• [Task statement]: Only the lines containing "boot" belong in the answer; find them in the material below.

• [Entries shown]:

--*--

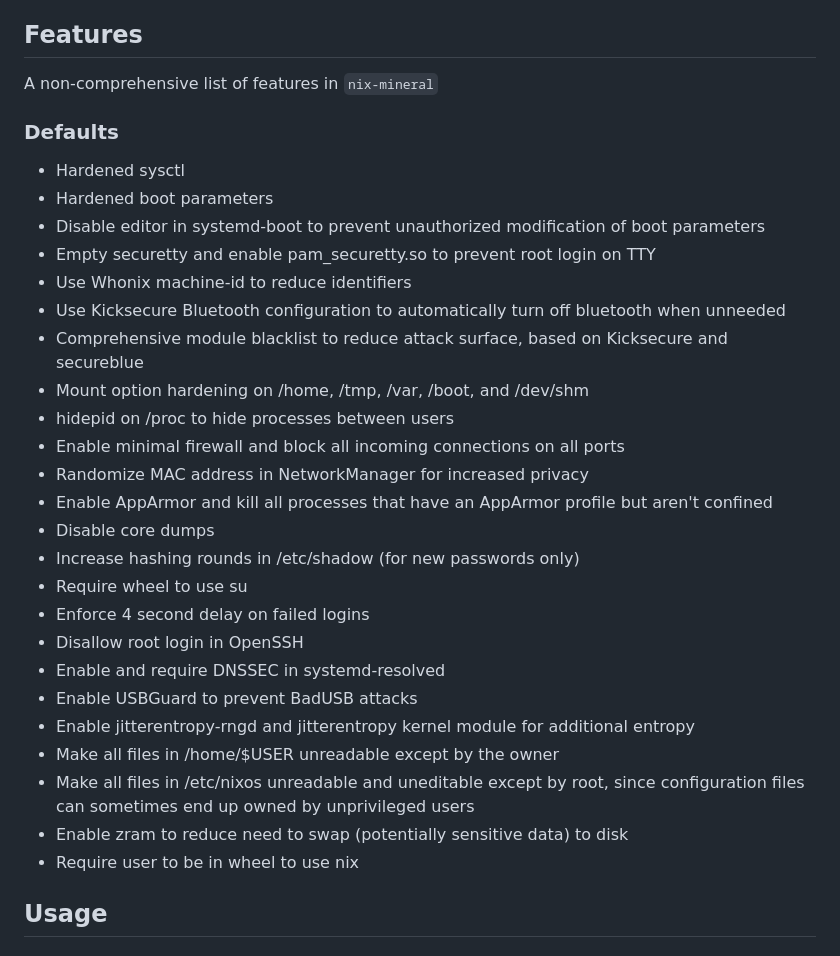
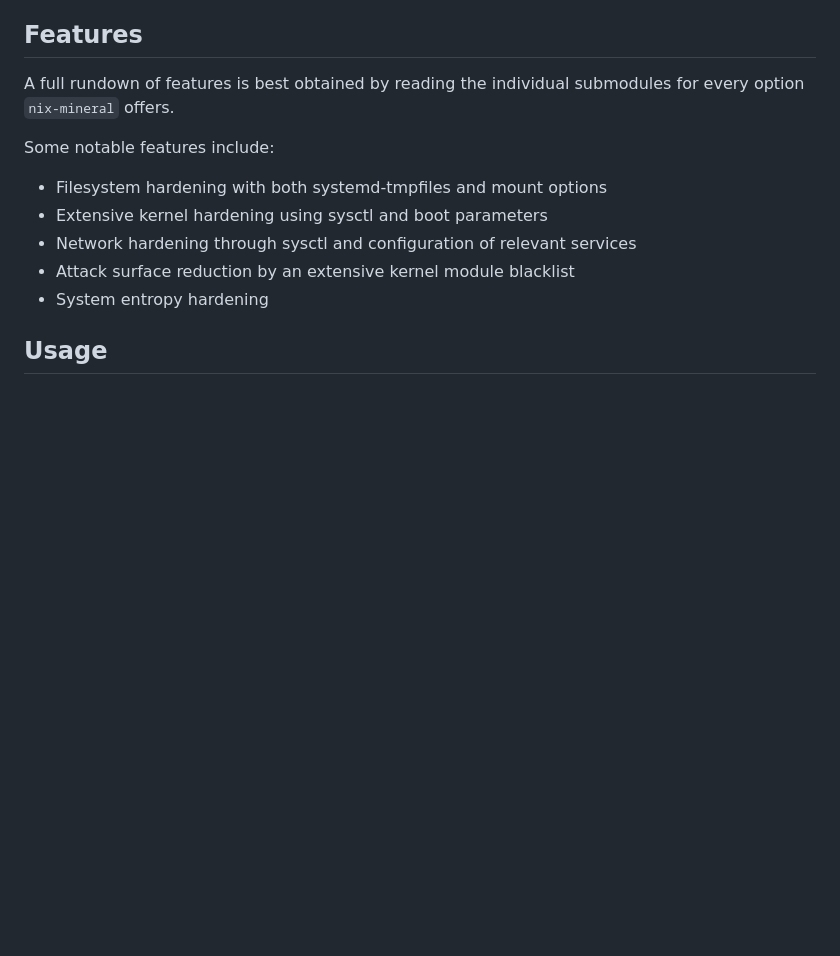
Before and after one commit to cynicsketch/nix-mineral, a Markdown page: README.md, the part around the change. Drawn GitHub-style; blank space fills up the shorter version.

Commit message:
Truncate and rewrite features sections to reflect extensive scope

```diff
--- a/README.md
+++ b/README.md
@@ -16,32 +16,15 @@ Threat model assumes non-governmental adversaries, and anonymity is not consider
 If you think the Feds are out to get you specifically, it's time to smash your hard drive and disappear.
 
 ## Features
-A non-comprehensive list of features in `nix-mineral`
-### Defaults
-  * Hardened sysctl
-  * Hardened boot parameters
-  * Disable editor in systemd-boot to prevent unauthorized modification of boot parameters
-  * Empty securetty and enable pam_securetty.so to prevent root login on TTY
-  * Use Whonix machine-id to reduce identifiers
-  * Use Kicksecure Bluetooth configuration to automatically turn off bluetooth when unneeded
-  * Comprehensive module blacklist to reduce attack surface, based on Kicksecure and secureblue
-  * Mount option hardening on /home, /tmp, /var, /boot, and /dev/shm
-  * hidepid on /proc to hide processes between users
-  * Enable minimal firewall and block all incoming connections on all ports
-  * Randomize MAC address in NetworkManager for increased privacy
-  * Enable AppArmor and kill all processes that have an AppArmor profile but aren't confined
-  * Disable core dumps
-  * Increase hashing rounds in /etc/shadow (for new passwords only)
-  * Require wheel to use su
-  * Enforce 4 second delay on failed logins
-  * Disallow root login in OpenSSH
-  * Enable and require DNSSEC in systemd-resolved
-  * Enable USBGuard to prevent BadUSB attacks
-  * Enable jitterentropy-rngd and jitterentropy kernel module for additional entropy
-  * Make all files in /home/$USER unreadable except by the owner
-  * Make all files in /etc/nixos unreadable and uneditable except by root, since configuration files can sometimes end up owned by unprivileged users
-  * Enable zram to reduce need to swap (potentially sensitive data) to disk
-  * Require user to be in wheel to use nix
+A full rundown of features is best obtained by reading the individual submodules
+for every option `nix-mineral` offers.
+
+Some notable features include:
+- Filesystem hardening with both systemd-tmpfiles and mount options
+- Extensive kernel hardening using sysctl and boot parameters
+- Network hardening through sysctl and configuration of relevant services
+- Attack surface reduction by an extensive kernel module blacklist
+- System entropy hardening
 
 ## Usage
 
```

--*--

• [Written reply]:
-  * Hardened boot parameters
-  * Disable editor in systemd-boot to prevent unauthorized modification of boot parameters
-  * Mount option hardening on /home, /tmp, /var, /boot, and /dev/shm
+- Extensive kernel hardening using sysctl and boot parameters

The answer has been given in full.